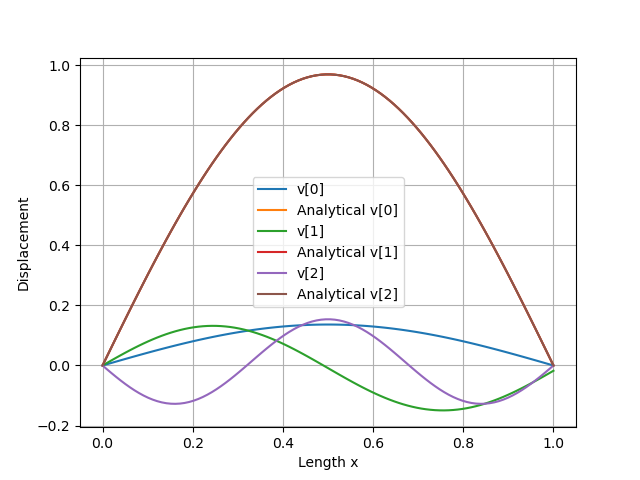
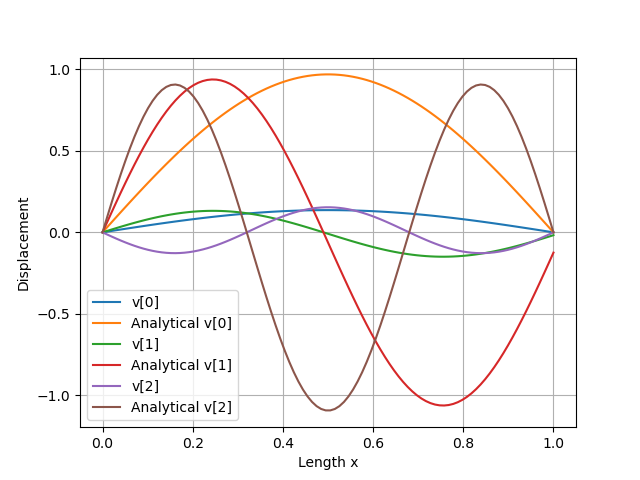
fix plot_last and figures

diff --git a/project_2/plot_last.py b/project_2/plot_last.py
@@ -28,7 +28,6 @@ def magic(filename):
     lambda_ = lambda_[:-1]
 
     lambda_, v = zip(*sorted(zip(lambda_, v))) # sort
-    print(v)
     #print(a)
     N = len(v)
     h = 1/(N+1)
@@ -40,18 +39,8 @@ def magic(filename):
     for i in range(1-1,N):
         v_py.append([])
         for j in range(1,N+1):
-            v_py[i].append(np.sin(j*np.pi/(N + 1)))
-    print(v_py)
+            v_py[i].append(np.sin((i+1)*j*np.pi/(N + 1)))
 
-    """
-    def lowest(a, n): return np.partition(a, n-1)[:n] # find smalles 3 values
-    smoll = lowest(v_py, 3)
-    i_0 = np.where(v_py == smoll[0])[0][0]
-    i_1 = np.where(v_py == smoll[1])[0][0]
-    i_2 = np.where(v_py == smoll[2])[0][0]
-    i_a = [i_0, i_1, i_2] # analytical vectors
-    print(i_a)
-    """
     lambda_py, v_py = zip(*sorted(zip(lambda_py, v_py)))
 
     x = []
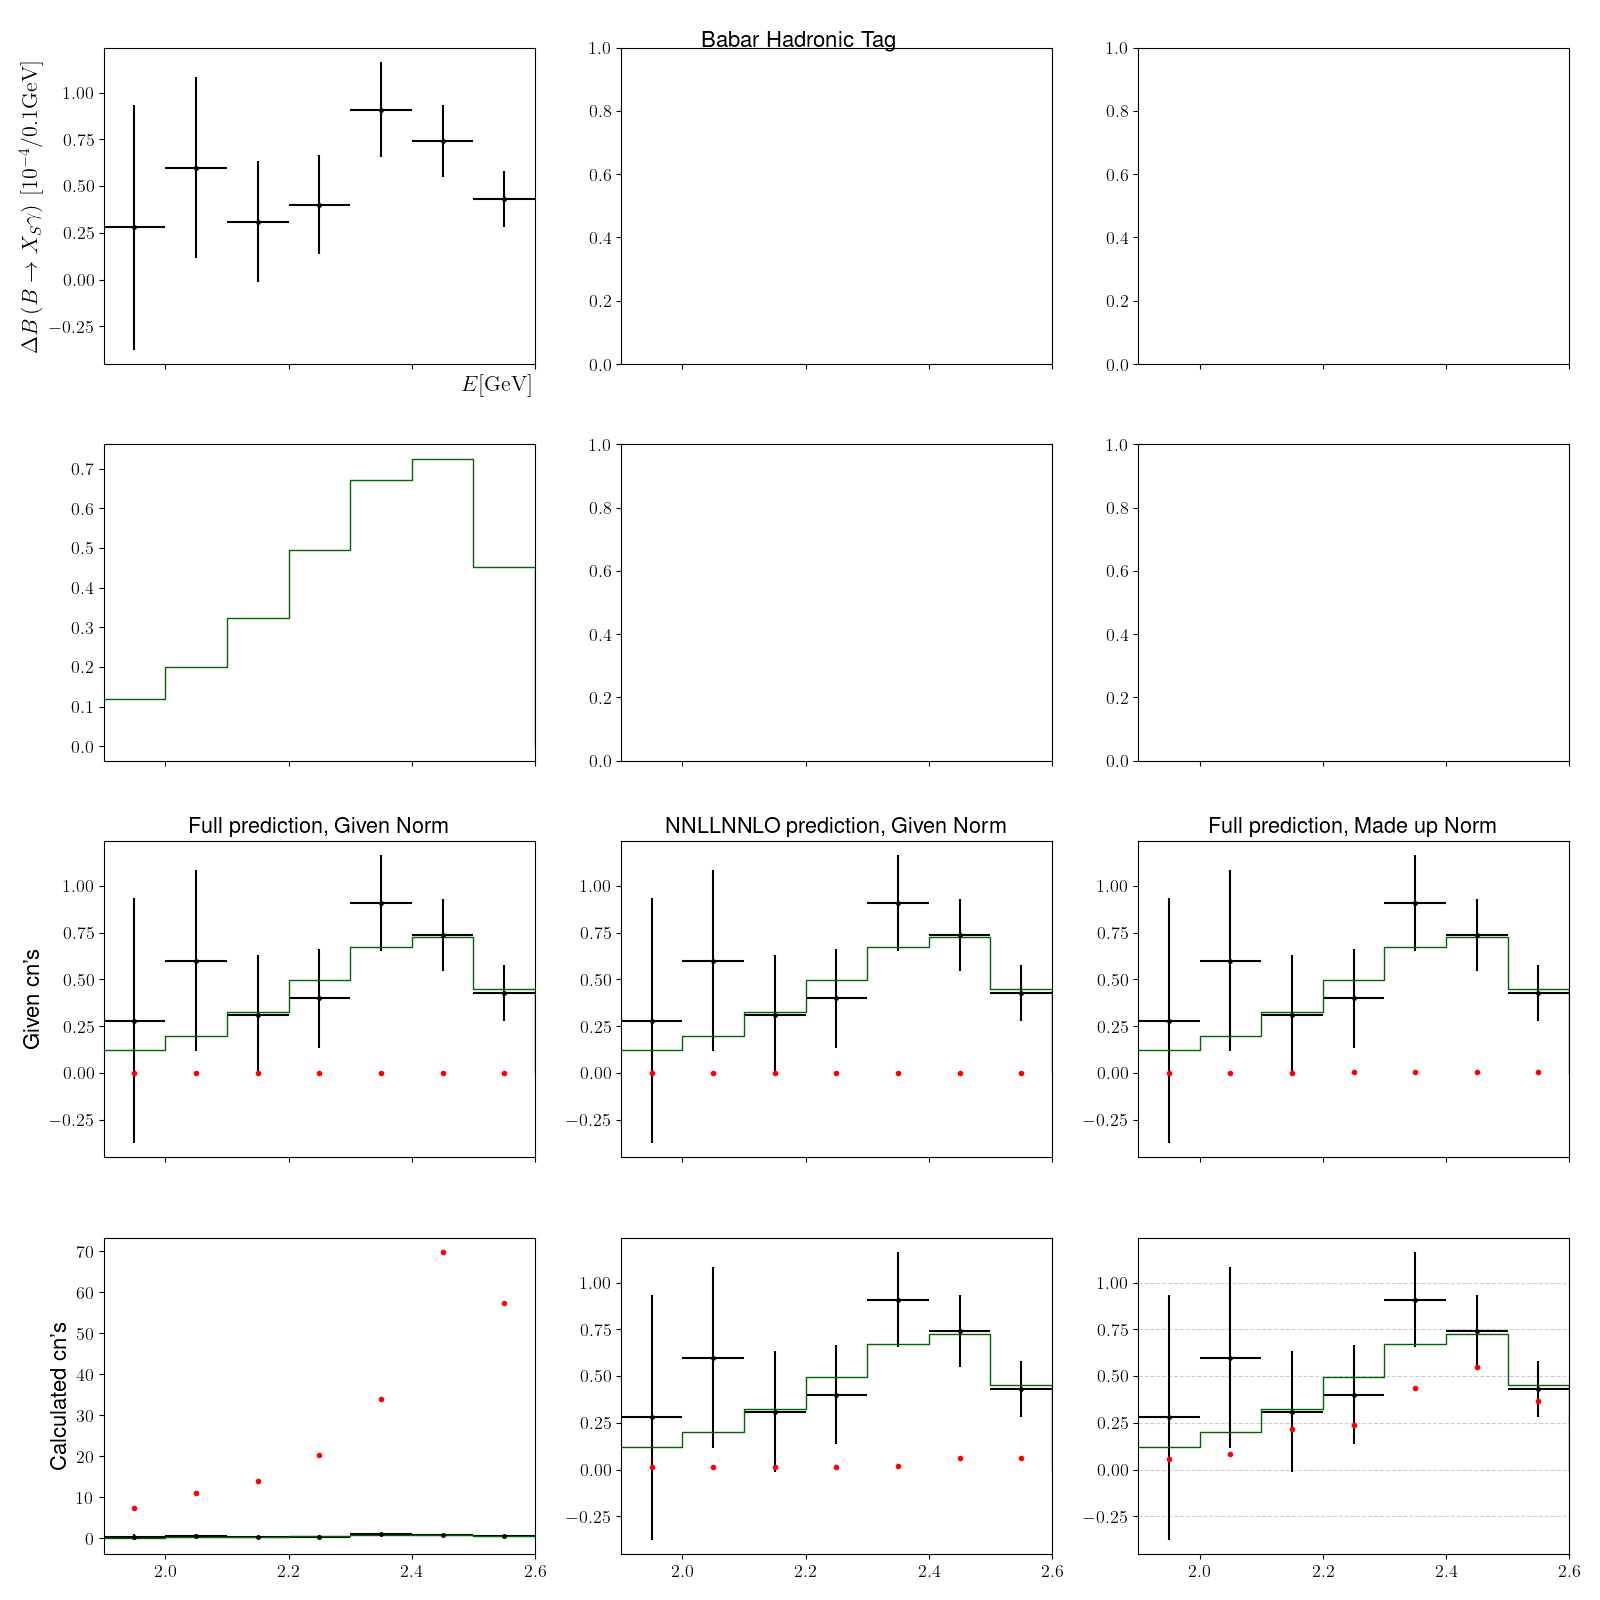
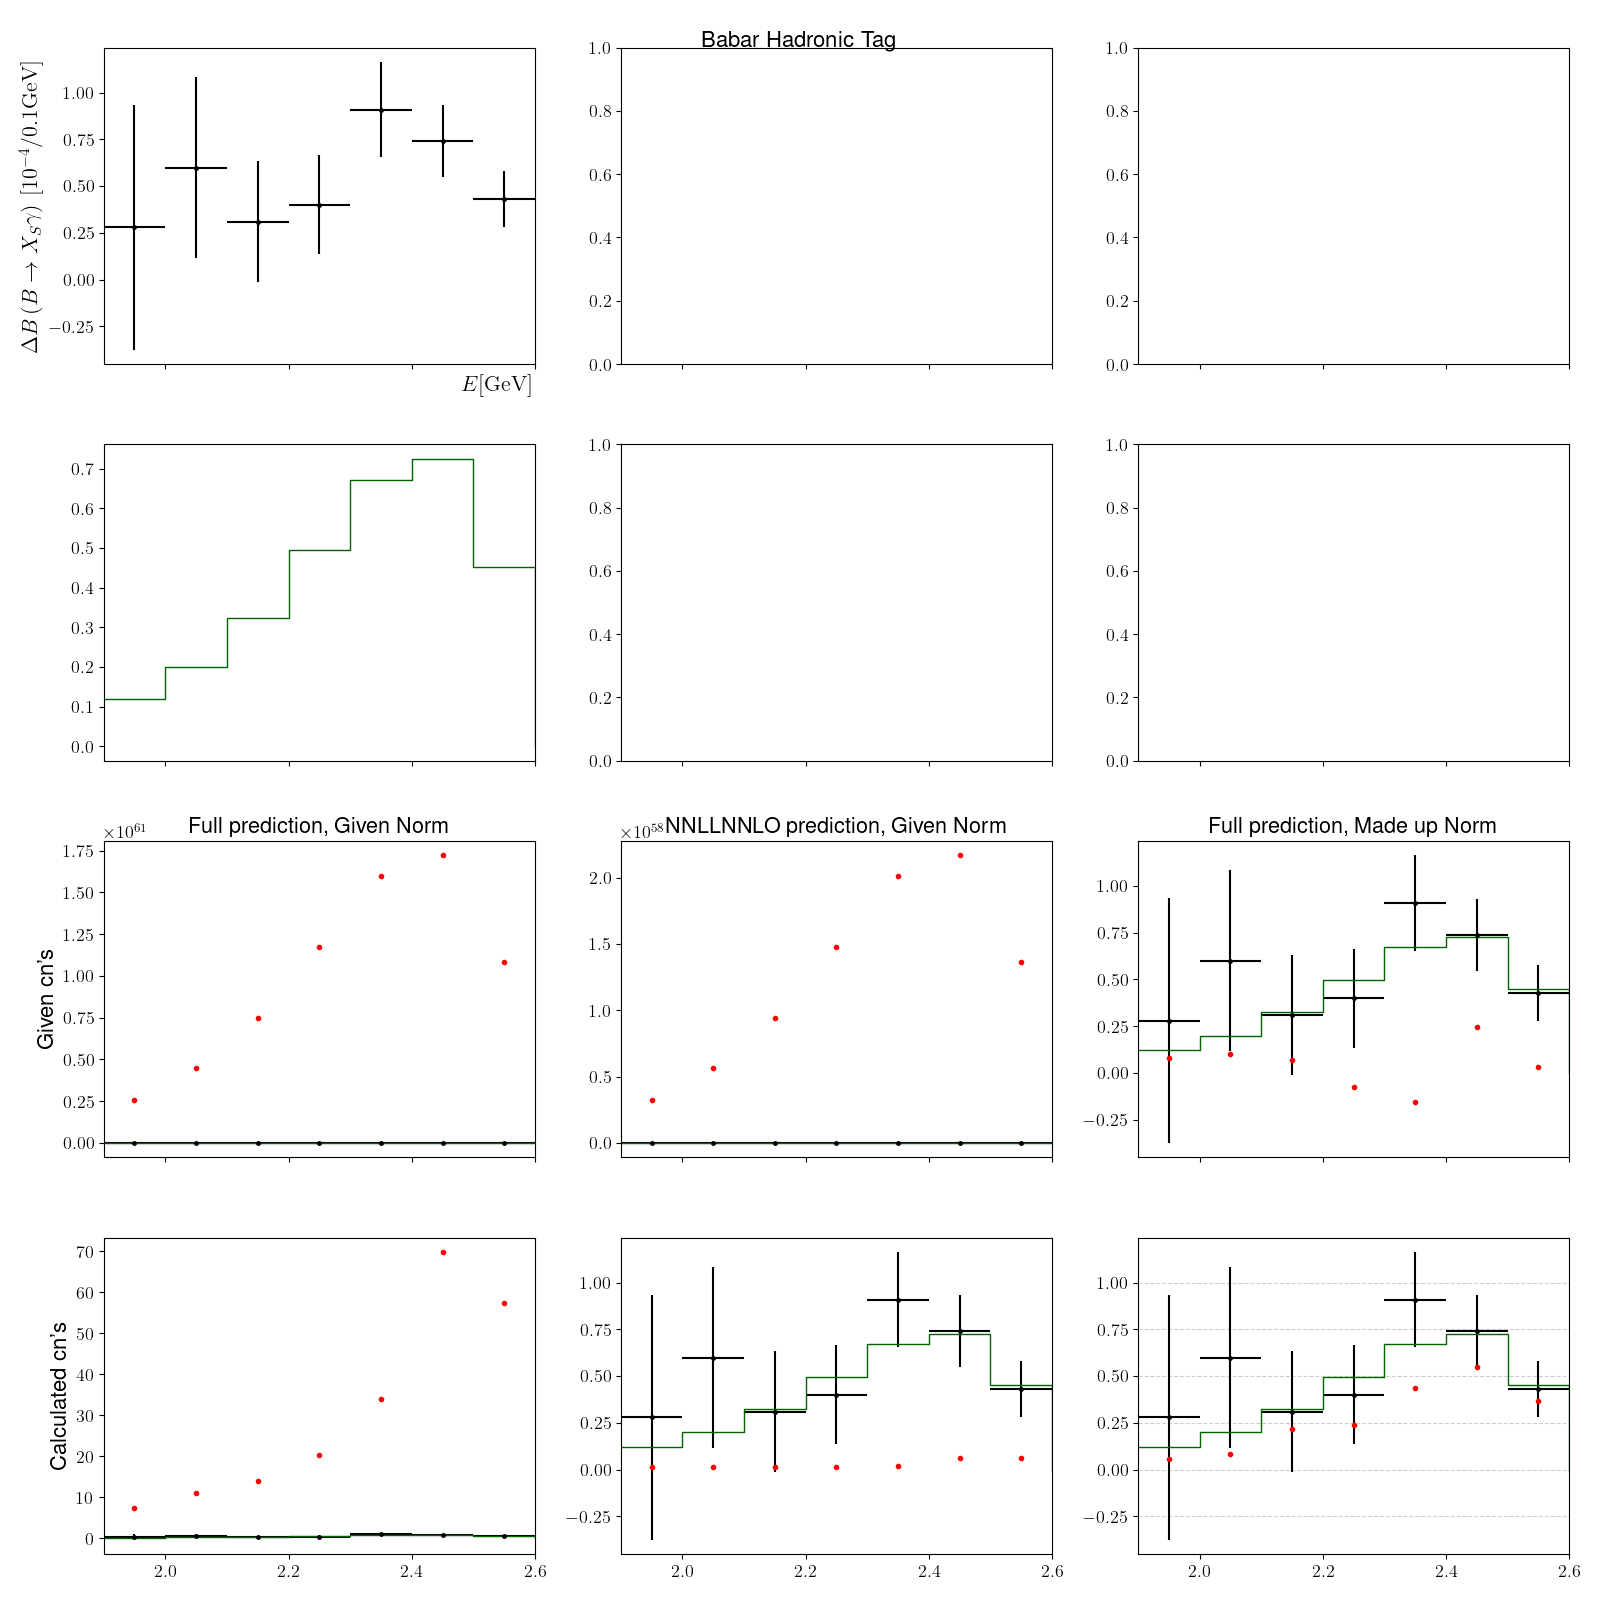
an s too large again

diff --git a/Grab.py b/Grab.py
@@ -1,4 +1,4 @@
-#from ROOT import *
+from ROOT import TFile
 import uproot
 import numpy as np
 import pickle
@@ -18,8 +18,7 @@ class Grab:
         self.mids = ['NNLLNNLO', 'NS22NNLO', 'NS27NNLO', 'NS28NNLO', 'NS78NNLO', 'NS88NNLO']
 
 
-    '''
-    #TODO: Compile again because of the label names
+
     def GrabMeasurement(Tag, Label):
 
         # Our Measurement Dictionary
@@ -34,7 +33,7 @@ class Grab:
         }
 
         # Open File and grab measurement histogram
-        f = TFile("/home/s08shoff/physik/shk_bernlochner/simba/Cpp/share/simba/measurements/" + Tag + ".root")
+        f = TFile("../simba/Cpp/share/simba/measurements/" + Tag + ".root")
         h = f.Get(Tag)
         # Determine the number of bins
         nbins = h.GetNbinsX()
@@ -70,7 +69,7 @@ class Grab:
 
         return measDict
 
-    '''
+
 
     #key: Which experiment. possibilities: ["babar_incl", "babar_hadtag", "babar_sem", "belle"]
     #mid: Which Order. possibilities: see self.mids
@@ -230,7 +229,7 @@ class Grab:
 
 
 g = Grab()
-'''
+
 Fmn_moments = Grab.GrabMoments()
 #print(Fmn_moments['expx4']['Values'][3]) #FIXME: zu wenig Nachkommastellen
 Tools.store_in_pickle(Fmn_moments, 'theory/Fmn_moments')
@@ -243,17 +242,17 @@ data_label_list = ["Babar\\Inclusive\\Spectra", "Babar\\Hadronic\\Tag", "Babar\\
 data_tag_list = ["babar_incl", "babar_hadtag", "babar_sem", "belle"]
 
 exp_data = {
-            "babar_incl": g.GrabMeasurement(data_tag_list[0],data_label_list[0]),
-            "babar_hadtag": g.GrabMeasurement(data_tag_list[1],data_label_list[1]),
-            "babar_sem": g.GrabMeasurement(data_tag_list[2],data_label_list[2]),
-            "belle": g.GrabMeasurement(data_tag_list[3],data_label_list[3])
+            "babar_incl": Grab.GrabMeasurement(data_tag_list[0],data_label_list[0]),
+            "babar_hadtag": Grab.GrabMeasurement(data_tag_list[1],data_label_list[1]),
+            "babar_sem": Grab.GrabMeasurement(data_tag_list[2],data_label_list[2]),
+            "belle": Grab.GrabMeasurement(data_tag_list[3],data_label_list[3])
             }
 
 Tools.store_in_pickle(exp_data, 'data/exp_data')
-'''
+
 
 # Theory Dictionary in pickle with all data of '%key%_NNLLNNLO_la%end%.txt' from mb47_mc13_nf3_as207_expx3
-'''
+
 theory_dictionary_expx3 = {
     "babar_hadtag": g.grab_mids('babar_hadtag'),
     "babar_incl": g.grab_mids('babar_incl'),
@@ -262,6 +261,9 @@ theory_dictionary_expx3 = {
     }
 
 Tools.store_in_pickle(theory_dictionary_expx3, 'theory/theory_dictionary_expx3')
+
+dicti = Tools.pickle_to_dict('theory/theory_dictionary_expx3')
+print(dicti['babar_hadtag']['NNLLNNLO']['la0575']['Bins'])
 
 #print(theory_dictionary_expx3['babar_hadtag']['NNLLNNLO']['la03']['Bins'])
 
@@ -274,8 +276,8 @@ theory_dictionary_SSF27 = {
     "belle": g.grab_theory('belle', 'SSF27')
     }
 
-print(theory_dictionary_SSF27['babar_hadtag']['la10575'])
-'''
+#print(theory_dictionary_SSF27['babar_hadtag']['la10575'])
+
 Tools.store_in_pickle(theory_dictionary_SSF27, 'theory/theory_dictionary_SSF27')
 
 # Histogram dictionary from root data 'nomfit_mom_3001_NNLLNNLO_la06_%key%.root'
@@ -295,6 +297,5 @@ fit_config = {
     "belle":        Grab.create_fit_config(6)
     }
 
-Tools.store_in_pickle(fit_config, 'fit/fit_config')
-
+Tools.store_in_pickle(fit_config, 'fit/fit_config')'
 '''

diff --git a/Plot.py b/Plot.py
@@ -91,9 +91,9 @@ class Plot:
         if given_pred == True:
             test_fit_results = np.array([0.9956, 0.0641, 0.0624, 0.0267])
             if made_up_norm == True:
-                test_norm = 0.05
+                test_norm = 0.6
             else:
-                test_norm = 4.925 * 10 ** (-3)
+                test_norm = 4.925 * 10 ** (3)
         else:
             test_fit_results = np.array([ 0.97077755, -0.14176911, -0.28886564, 0.88106524, -0.15055227, 0.25913442, -0.13474348])
             test_fit_results = Meas.ConvertPars(test_fit_results)

diff --git a/Meas.py b/Meas.py
@@ -254,3 +254,15 @@ class Meas:
         self.M3 = self.Moment(cn,3)
         self.la = settings.BasisExpansion # TODO: in C++ via a function, which returns a string with the used _expansion, I guess it is my 'end'
         return Chisq
+
+'''
+start_pars = np.array([1, 0.00506919, 0.0, 0.0798100, 0.0870341, 0.0250290, 0.0])
+
+mes = Meas()
+
+m = Minuit(mes.Chisq, start_pars)
+m.migrad()
+m.hesse()
+
+print(m.values)'S
+'''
=-=-=-=-=
▸ **Problem**
Set down, word for word, the full listing above, and carry over no pictures.

▸ **Solution for this exercise**
fix plot_last and figures

diff --git a/project_2/plot_last.py b/project_2/plot_last.py
@@ -28,7 +28,6 @@ def magic(filename):
     lambda_ = lambda_[:-1]
 
     lambda_, v = zip(*sorted(zip(lambda_, v))) # sort
-    print(v)
     #print(a)
     N = len(v)
     h = 1/(N+1)
@@ -40,18 +39,8 @@ def magic(filename):
     for i in range(1-1,N):
         v_py.append([])
         for j in range(1,N+1):
-            v_py[i].append(np.sin(j*np.pi/(N + 1)))
-    print(v_py)
+            v_py[i].append(np.sin((i+1)*j*np.pi/(N + 1)))
 
-    """
-    def lowest(a, n): return np.partition(a, n-1)[:n] # find smalles 3 values
-    smoll = lowest(v_py, 3)
-    i_0 = np.where(v_py == smoll[0])[0][0]
-    i_1 = np.where(v_py == smoll[1])[0][0]
-    i_2 = np.where(v_py == smoll[2])[0][0]
-    i_a = [i_0, i_1, i_2] # analytical vectors
-    print(i_a)
-    """
     lambda_py, v_py = zip(*sorted(zip(lambda_py, v_py)))
 
     x = []
an s too large again

diff --git a/Grab.py b/Grab.py
@@ -1,4 +1,4 @@
-#from ROOT import *
+from ROOT import TFile
 import uproot
 import numpy as np
 import pickle
@@ -18,8 +18,7 @@ class Grab:
         self.mids = ['NNLLNNLO', 'NS22NNLO', 'NS27NNLO', 'NS28NNLO', 'NS78NNLO', 'NS88NNLO']
 
 
-    '''
-    #TODO: Compile again because of the label names
+
     def GrabMeasurement(Tag, Label):
 
         # Our Measurement Dictionary
@@ -34,7 +33,7 @@ class Grab:
         }
 
         # Open File and grab measurement histogram
-        f = TFile("/home/s08shoff/physik/shk_bernlochner/simba/Cpp/share/simba/measurements/" + Tag + ".root")
+        f = TFile("../simba/Cpp/share/simba/measurements/" + Tag + ".root")
         h = f.Get(Tag)
         # Determine the number of bins
         nbins = h.GetNbinsX()
@@ -70,7 +69,7 @@ class Grab:
 
         return measDict
 
-    '''
+
 
     #key: Which experiment. possibilities: ["babar_incl", "babar_hadtag", "babar_sem", "belle"]
     #mid: Which Order. possibilities: see self.mids
@@ -230,7 +229,7 @@ class Grab:
 
 
 g = Grab()
-'''
+
 Fmn_moments = Grab.GrabMoments()
 #print(Fmn_moments['expx4']['Values'][3]) #FIXME: zu wenig Nachkommastellen
 Tools.store_in_pickle(Fmn_moments, 'theory/Fmn_moments')
@@ -243,17 +242,17 @@ data_label_list = ["Babar\\Inclusive\\Spectra", "Babar\\Hadronic\\Tag", "Babar\\
 data_tag_list = ["babar_incl", "babar_hadtag", "babar_sem", "belle"]
 
 exp_data = {
-            "babar_incl": g.GrabMeasurement(data_tag_list[0],data_label_list[0]),
-            "babar_hadtag": g.GrabMeasurement(data_tag_list[1],data_label_list[1]),
-            "babar_sem": g.GrabMeasurement(data_tag_list[2],data_label_list[2]),
-            "belle": g.GrabMeasurement(data_tag_list[3],data_label_list[3])
+            "babar_incl": Grab.GrabMeasurement(data_tag_list[0],data_label_list[0]),
+            "babar_hadtag": Grab.GrabMeasurement(data_tag_list[1],data_label_list[1]),
+            "babar_sem": Grab.GrabMeasurement(data_tag_list[2],data_label_list[2]),
+            "belle": Grab.GrabMeasurement(data_tag_list[3],data_label_list[3])
             }
 
 Tools.store_in_pickle(exp_data, 'data/exp_data')
-'''
+
 
 # Theory Dictionary in pickle with all data of '%key%_NNLLNNLO_la%end%.txt' from mb47_mc13_nf3_as207_expx3
-'''
+
 theory_dictionary_expx3 = {
     "babar_hadtag": g.grab_mids('babar_hadtag'),
     "babar_incl": g.grab_mids('babar_incl'),
@@ -262,6 +261,9 @@ theory_dictionary_expx3 = {
     }
 
 Tools.store_in_pickle(theory_dictionary_expx3, 'theory/theory_dictionary_expx3')
+
+dicti = Tools.pickle_to_dict('theory/theory_dictionary_expx3')
+print(dicti['babar_hadtag']['NNLLNNLO']['la0575']['Bins'])
 
 #print(theory_dictionary_expx3['babar_hadtag']['NNLLNNLO']['la03']['Bins'])
 
@@ -274,8 +276,8 @@ theory_dictionary_SSF27 = {
     "belle": g.grab_theory('belle', 'SSF27')
     }
 
-print(theory_dictionary_SSF27['babar_hadtag']['la10575'])
-'''
+#print(theory_dictionary_SSF27['babar_hadtag']['la10575'])
+
 Tools.store_in_pickle(theory_dictionary_SSF27, 'theory/theory_dictionary_SSF27')
 
 # Histogram dictionary from root data 'nomfit_mom_3001_NNLLNNLO_la06_%key%.root'
@@ -295,6 +297,5 @@ fit_config = {
     "belle":        Grab.create_fit_config(6)
     }
 
-Tools.store_in_pickle(fit_config, 'fit/fit_config')
-
+Tools.store_in_pickle(fit_config, 'fit/fit_config')'
 '''

diff --git a/Plot.py b/Plot.py
@@ -91,9 +91,9 @@ class Plot:
         if given_pred == True:
             test_fit_results = np.array([0.9956, 0.0641, 0.0624, 0.0267])
             if made_up_norm == True:
-                test_norm = 0.05
+                test_norm = 0.6
             else:
-                test_norm = 4.925 * 10 ** (-3)
+                test_norm = 4.925 * 10 ** (3)
         else:
             test_fit_results = np.array([ 0.97077755, -0.14176911, -0.28886564, 0.88106524, -0.15055227, 0.25913442, -0.13474348])
             test_fit_results = Meas.ConvertPars(test_fit_results)

diff --git a/Meas.py b/Meas.py
@@ -254,3 +254,15 @@ class Meas:
         self.M3 = self.Moment(cn,3)
         self.la = settings.BasisExpansion # TODO: in C++ via a function, which returns a string with the used _expansion, I guess it is my 'end'
         return Chisq
+
+'''
+start_pars = np.array([1, 0.00506919, 0.0, 0.0798100, 0.0870341, 0.0250290, 0.0])
+
+mes = Meas()
+
+m = Minuit(mes.Chisq, start_pars)
+m.migrad()
+m.hesse()
+
+print(m.values)'S
+'''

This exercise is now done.